### Exercise aim
Give back every line of the data exactly. Pictures are not part of the copy.

### Available data
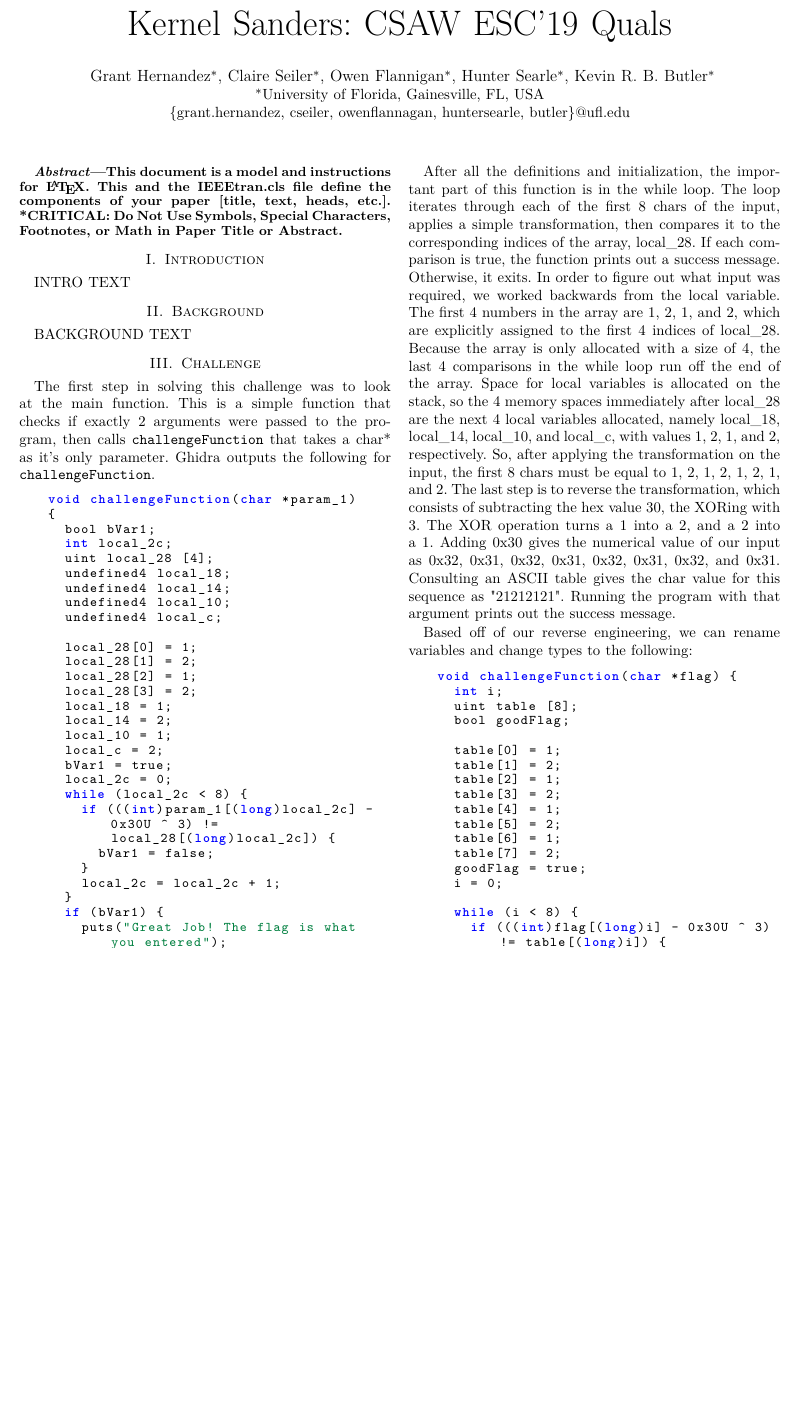
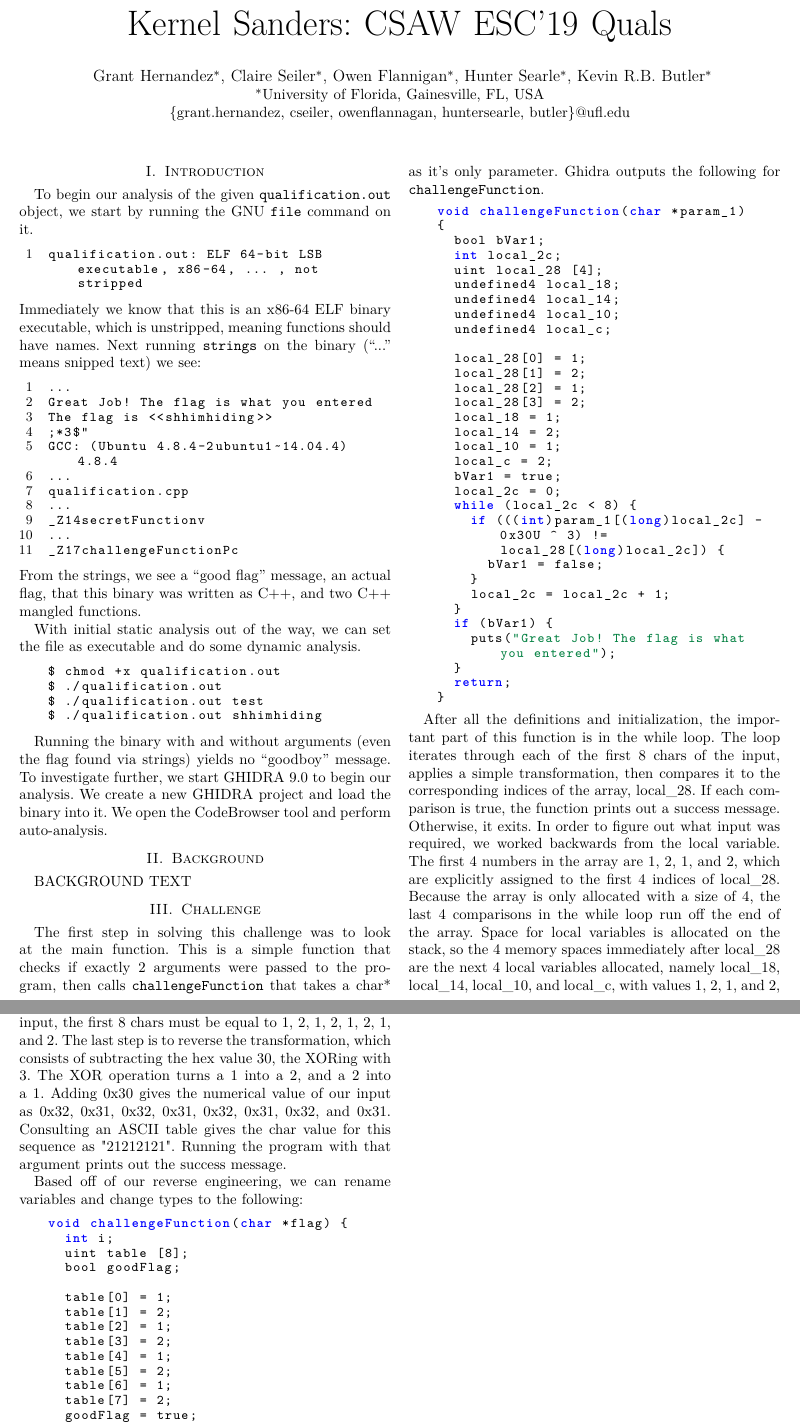
Before and after one commit to ufsit/csawesc19, a LaTeX paper (esc19-qual-kernelsanders.tex, which reads intro.tex): part of page 1 of 2 before the commit and two parts of pages 1 and 2 of 2 after it, the two joined at a grey line, cut so that both start at the same text, the shorter picture padded with empty space. Compiled offline with pdfLaTeX; a missing font is replaced by an installed copy or a similar font; a LaTeX package or settings file that is missing is left out.

Commit message:
Add intro to the challenge

```diff
--- a/esc19-qual-kernelsanders.tex
+++ b/esc19-qual-kernelsanders.tex
@@ -43,12 +43,11 @@
   commentstyle=\color{comments},
   keywordstyle={\color{blue}\bfseries},
   %identifierstyle={\ttfamily\color{identifiers}},
-  numberstyle=\color{strings},
   emph      = [1]{
     challengeFunction,secretFunction},
   emphstyle=[1]{\ttfamily\bfseries\color{blue}},
   stepnumber=1,                   % the step between two line-numbers.
-  numbersep=5pt,                  % how far the line-numbers are from the code
+  numbersep=10pt,                  % how far the line-numbers are from the code
   backgroundcolor=\color{white},  % choose the background color. You must add \usepackage{color}
   showspaces=false,               % show spaces adding particular underscores
   showstringspaces=false,         % underline spaces within strings
@@ -59,6 +58,10 @@
   breakatwhitespace=true,         % sets if automatic breaks should only happen at whitespace
   xleftmargin=2em,framexleftmargin=1.5em
 }%
+
+\lstdefinelanguage{none}{
+  identifierstyle=
+}
 
 %%%%%%%%%%%%%%%%%%%%%%%%%%%%%%%%%%%%%%%%%%%%%%%%%%%%%%%%%%%%%%%%%%%%%
 
@@ -72,18 +75,15 @@
 Claire Seiler\IEEEauthorrefmark{1},
 Owen Flannigan\IEEEauthorrefmark{1},
 Hunter Searle\IEEEauthorrefmark{1},
-Kevin R. B. Butler\IEEEauthorrefmark{1}}
+Kevin R.B. Butler\IEEEauthorrefmark{1}}
 \IEEEauthorblockA{\IEEEauthorrefmark{1}University of Florida, Gainesville, FL, USA\\ \{grant.hernandez,
   cseiler, owenflannagan, huntersearle, butler\}@ufl.edu}
 }
 
 \maketitle
 
-\begin{abstract}
-This document is a model and instructions for \LaTeX.
-This and the IEEEtran.cls file define the components of your paper [title, text, heads, etc.]. *CRITICAL: Do Not Use Symbols, Special Characters, Footnotes,
-or Math in Paper Title or Abstract.
-\end{abstract}
+%\begin{abstract}
+%\end{abstract}
 
 \section{Introduction}
 \input{intro}
--- a/intro.tex
+++ b/intro.tex
@@ -1 +1,32 @@
-INTRO TEXT
+To begin our analysis of the given \texttt{qualification.out} object, we start by running the GNU \texttt{file} command on it.
+\begin{lstlisting}[numbers=left,language=none]
+qualification.out: ELF 64-bit LSB executable, x86-64, ... , not stripped
+\end{lstlisting}
+Immediately we know that this is an x86-64 ELF binary executable, which is unstripped, meaning functions should have names.
+Next running \texttt{strings} on the binary (``...'' means snipped text) we see:
+\begin{lstlisting}[numbers=left,language=none]
+...
+Great Job! The flag is what you entered
+The flag is <<shhimhiding>>
+;*3$"
+GCC: (Ubuntu 4.8.4-2ubuntu1~14.04.4) 4.8.4
+...
+qualification.cpp
+...
+_Z14secretFunctionv
+...
+_Z17challengeFunctionPc
+\end{lstlisting}
+From the strings, we see a ``good flag'' message, an actual flag, that this binary was written as C++, and two C++ mangled functions.
+
+With initial static analysis out of the way, we can set the file as executable and do some dynamic analysis.
+
+\begin{lstlisting}[language=none]
+$ chmod +x qualification.out
+$ ./qualification.out
+$ ./qualification.out test
+$ ./qualification.out shhimhiding
+\end{lstlisting}
+
+Running the binary with and without arguments (even the flag found via strings) yields no ``goodboy'' message. To investigate further, we start GHIDRA 9.0 to begin our analysis.
+We create a new GHIDRA project and load the binary into it. We open the CodeBrowser tool and perform auto-analysis.
```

### Answer to this task
Before and after one commit to ufsit/csawesc19, a LaTeX paper (esc19-qual-kernelsanders.tex, which reads intro.tex): part of page 1 of 2 before the commit and two parts of pages 1 and 2 of 2 after it, the two joined at a grey line, cut so that both start at the same text, the shorter picture padded with empty space. Compiled offline with pdfLaTeX; a missing font is replaced by an installed copy or a similar font; a LaTeX package or settings file that is missing is left out.

Commit message:
Add intro to the challenge

```diff
--- a/esc19-qual-kernelsanders.tex
+++ b/esc19-qual-kernelsanders.tex
@@ -43,12 +43,11 @@
   commentstyle=\color{comments},
   keywordstyle={\color{blue}\bfseries},
   %identifierstyle={\ttfamily\color{identifiers}},
-  numberstyle=\color{strings},
   emph      = [1]{
     challengeFunction,secretFunction},
   emphstyle=[1]{\ttfamily\bfseries\color{blue}},
   stepnumber=1,                   % the step between two line-numbers.
-  numbersep=5pt,                  % how far the line-numbers are from the code
+  numbersep=10pt,                  % how far the line-numbers are from the code
   backgroundcolor=\color{white},  % choose the background color. You must add \usepackage{color}
   showspaces=false,               % show spaces adding particular underscores
   showstringspaces=false,         % underline spaces within strings
@@ -59,6 +58,10 @@
   breakatwhitespace=true,         % sets if automatic breaks should only happen at whitespace
   xleftmargin=2em,framexleftmargin=1.5em
 }%
+
+\lstdefinelanguage{none}{
+  identifierstyle=
+}
 
 %%%%%%%%%%%%%%%%%%%%%%%%%%%%%%%%%%%%%%%%%%%%%%%%%%%%%%%%%%%%%%%%%%%%%
 
@@ -72,18 +75,15 @@
 Claire Seiler\IEEEauthorrefmark{1},
 Owen Flannigan\IEEEauthorrefmark{1},
 Hunter Searle\IEEEauthorrefmark{1},
-Kevin R. B. Butler\IEEEauthorrefmark{1}}
+Kevin R.B. Butler\IEEEauthorrefmark{1}}
 \IEEEauthorblockA{\IEEEauthorrefmark{1}University of Florida, Gainesville, FL, USA\\ \{grant.hernandez,
   cseiler, owenflannagan, huntersearle, butler\}@ufl.edu}
 }
 
 \maketitle
 
-\begin{abstract}
-This document is a model and instructions for \LaTeX.
-This and the IEEEtran.cls file define the components of your paper [title, text, heads, etc.]. *CRITICAL: Do Not Use Symbols, Special Characters, Footnotes,
-or Math in Paper Title or Abstract.
-\end{abstract}
+%\begin{abstract}
+%\end{abstract}
 
 \section{Introduction}
 \input{intro}
--- a/intro.tex
+++ b/intro.tex
@@ -1 +1,32 @@
-INTRO TEXT
+To begin our analysis of the given \texttt{qualification.out} object, we start by running the GNU \texttt{file} command on it.
+\begin{lstlisting}[numbers=left,language=none]
+qualification.out: ELF 64-bit LSB executable, x86-64, ... , not stripped
+\end{lstlisting}
+Immediately we know that this is an x86-64 ELF binary executable, which is unstripped, meaning functions should have names.
+Next running \texttt{strings} on the binary (``...'' means snipped text) we see:
+\begin{lstlisting}[numbers=left,language=none]
+...
+Great Job! The flag is what you entered
+The flag is <<shhimhiding>>
+;*3$"
+GCC: (Ubuntu 4.8.4-2ubuntu1~14.04.4) 4.8.4
+...
+qualification.cpp
+...
+_Z14secretFunctionv
+...
+_Z17challengeFunctionPc
+\end{lstlisting}
+From the strings, we see a ``good flag'' message, an actual flag, that this binary was written as C++, and two C++ mangled functions.
+
+With initial static analysis out of the way, we can set the file as executable and do some dynamic analysis.
+
+\begin{lstlisting}[language=none]
+$ chmod +x qualification.out
+$ ./qualification.out
+$ ./qualification.out test
+$ ./qualification.out shhimhiding
+\end{lstlisting}
+
+Running the binary with and without arguments (even the flag found via strings) yields no ``goodboy'' message. To investigate further, we start GHIDRA 9.0 to begin our analysis.
+We create a new GHIDRA project and load the binary into it. We open the CodeBrowser tool and perform auto-analysis.
```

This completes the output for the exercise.